|Title:||Germanic Influence on French Syntax|
|Description:||French is singled out as exceptional for being a non-null subject Romance language, with a set of syntactic features characteristic of such languages (European ones, anyway).
I don’t understand why explanations for its divergent nature commonly mention underlying influence from Germanic languages. It’s acknowledged that French was originally a null-subject language and remained so until about the mid 16th century, a time of major phonological changes, including the effacement of most final consonants in speech except in liaison situations, which rendered many verb endings indistinguishable by ear.
Did Germanic influence suddenly flare up in 16th century France? This would be more plausible with a minority tongue surrounded by a dominant Germanic language, as is thought to have happened with Swiss Rhaeto-Romance varieties. The explanation that French went through a period when its syntax became strongly verb-second doesn’t sound especially convincing, given that other Romance languages seem to have gone through a similar phase.
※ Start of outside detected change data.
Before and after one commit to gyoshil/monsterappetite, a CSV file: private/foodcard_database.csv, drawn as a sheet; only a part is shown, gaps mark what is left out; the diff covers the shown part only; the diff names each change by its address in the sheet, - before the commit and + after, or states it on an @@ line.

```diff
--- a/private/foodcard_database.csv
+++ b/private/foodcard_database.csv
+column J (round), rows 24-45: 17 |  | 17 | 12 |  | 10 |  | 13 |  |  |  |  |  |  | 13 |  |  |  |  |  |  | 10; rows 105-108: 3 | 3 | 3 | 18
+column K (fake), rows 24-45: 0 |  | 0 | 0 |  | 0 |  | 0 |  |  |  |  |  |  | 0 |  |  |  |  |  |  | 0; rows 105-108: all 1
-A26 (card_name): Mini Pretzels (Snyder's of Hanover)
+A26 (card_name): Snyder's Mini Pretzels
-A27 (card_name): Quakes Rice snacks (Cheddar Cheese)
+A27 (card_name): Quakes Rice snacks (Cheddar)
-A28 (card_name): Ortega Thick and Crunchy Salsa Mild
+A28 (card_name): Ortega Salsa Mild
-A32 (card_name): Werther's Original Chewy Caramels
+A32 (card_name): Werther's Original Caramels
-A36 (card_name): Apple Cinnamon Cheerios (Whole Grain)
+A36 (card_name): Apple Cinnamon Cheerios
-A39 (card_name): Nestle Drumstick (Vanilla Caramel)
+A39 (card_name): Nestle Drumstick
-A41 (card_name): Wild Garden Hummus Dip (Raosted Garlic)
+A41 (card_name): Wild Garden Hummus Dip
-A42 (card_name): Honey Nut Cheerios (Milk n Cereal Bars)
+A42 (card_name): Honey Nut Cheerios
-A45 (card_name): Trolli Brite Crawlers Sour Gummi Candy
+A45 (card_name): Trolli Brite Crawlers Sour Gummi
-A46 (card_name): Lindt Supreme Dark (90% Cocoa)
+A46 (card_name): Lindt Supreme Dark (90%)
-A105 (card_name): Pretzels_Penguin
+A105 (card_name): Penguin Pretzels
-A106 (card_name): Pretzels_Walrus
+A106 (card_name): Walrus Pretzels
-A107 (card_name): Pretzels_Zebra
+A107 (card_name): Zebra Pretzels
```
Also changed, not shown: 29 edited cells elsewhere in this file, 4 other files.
Wouldn’t the loss of rich agreement in the spoken verb, as the result of those radical phonological changes during the Middle French period, have been sufficient to trigger the change to a non-null subject type of language?
Thanks for your consideration.
|Linguistic Field(s):||Historical Linguistics|